Two items this month, which I hope interest you.
A few days ago, I received the final edits from my publisher of my latest novel ‘Whipped Up’ (the second in the Paul Chaise series, which began with ‘Burnt Offerings’) and it started me thinking about the whole editor/author partnership and how vital it is.
Nowadays, with the explosion of self-published books, an entire industry has surfaced, one which I assume has always been there, lurking in the deep shadows, but which now is everywhere to see. I am bombarded by emails, as well as adverts on Facebook, for book-publishing services, editors, gurus, marketing advice, videos and blogs telling me how wonderful it is to be self-published. I’m not going to get into all the pros and cons of that, I’ve said it all before, but what struck me are some very simple facts.
For a book to be even moderately successful, it not only has to have at its core a good story, it has to readable. This means fundamental aspects of grammar, syntax, spelling. No matter how good we might think we are, a second, or indeed third eye looking through our work, is essential. But nothing beats a good editor. Someone who has the knack to notice what you never did, even after the fourth draft. Stupid things like ‘an’ when it should have been ‘and’, or, what I am particularly guilty of, mixing up people’s names. My editor has such an eye; she asks such incisive questions, forcing me to think deep about my reasons for writing a particular line, or even using a particular word. Whatever your level, you need and editor, and a damned good one at that.
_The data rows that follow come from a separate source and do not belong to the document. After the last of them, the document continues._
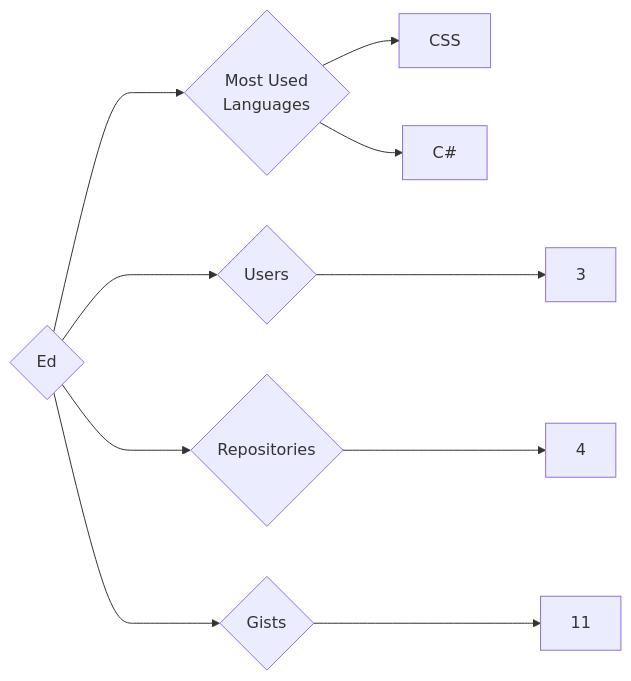
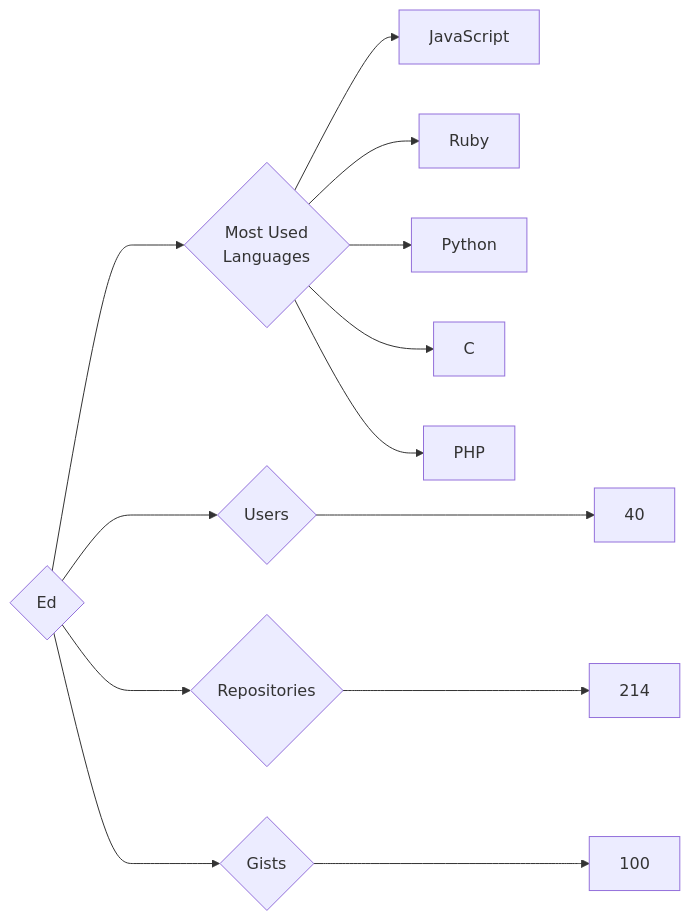
The diagram in targets/Ed/README.md (trickest/insiders), drawn with Mermaid before and after one commit. The commit also changed 984 other files, not shown here.

````diff
--- a/targets/Ed/README.md
+++ b/targets/Ed/README.md
@@ -3,10 +3,13 @@
 ```mermaid
 graph LR
 COMPANY_NAME{Ed}
-COMPANY_NAME ---> U{Users} ---> UN[3]
-COMPANY_NAME ---> R{Repositories} ---> RN[4]
-COMPANY_NAME ---> G{Gists} ---> GN[11]
+COMPANY_NAME ---> U{Users} ---> UN[40]
+COMPANY_NAME ---> R{Repositories} ---> RN[214]
+COMPANY_NAME ---> G{Gists} ---> GN[100]
 COMPANY_NAME ---> ML{Most Used<br>Languages}
-ML --> CSS[CSS]
-ML --> C#[C#]
+ML --> JavaScript[JavaScript]
+ML --> Ruby[Ruby]
+ML --> Python[Python]
+ML --> C[C]
+ML --> PHP[PHP]
 ```
````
So, how do you find one? I have no idea. This is one of the many reasons why I steer clear of self-publishing. It’s a minefield. Do you put in a search, look out for recommendations, what? I read somewhere there are now almost as many writers as there are readers. You only have to go on Amazon to see the numbers. It’s mind-blowing, all the wannabees out there. And they’ll all be using these ‘services’, so the opportunity to make lots of money is so easy. The vast majority of self-pubbed writers will never write a second book, some will write more and they will be as dreadful as the first, and a tiny few will work hard, improve their craft, and make a modicum of success. This demands hard work, determination and, most fundamental of all, a love of writing. It’s not something you can be taught to do, not matter what the hype or the power-salespeople tell you. Read good fiction, not ‘How to be a Writer’. Be consumed with the desire, work at it, treat it as a job, and always carry a notebook. Write, write, and write some more. But please, don’t pay attention to the so-called experts. Ever wondered why they’re not writing fiction? How many great authors have written how-to books? I mean books, not articles. Stephen King, Elmore Leonard, a few others. But not many. Best thing, write your book as if your life depends on it and get yourself a publisher and with it, a good editor. It’s all free and that, in this mad, mad world in which we live, has got to be a good thing!

I’ve been writing a novel recently, one which explores the fascinating world of reincarnation, parallel universes and how our present is shaped by the past. I included some scenes from the reign of Richard II of England, the king who, at the tender age of fourteen, stood up to Wat Tyler during the Peasants’’ Revolt, lied and succeeded in maintaining his power. Well, he was much more than that. It appears he was easily led, may have been in lust with one of his favourites (how many times does that happen in history! My God, what a list it is, of kings having it away with their bosom pals!) and struggled ceaselessly with the nobility. He fell out famously with one Henry Bolingbroke and that, ultimately, was his undoing. When Bolingbroke invaded England to claim the throne from the deeply unpopular Richard, he had the former-king incarcerated in Pontefract Castle in Yorkshire. He was never seen again.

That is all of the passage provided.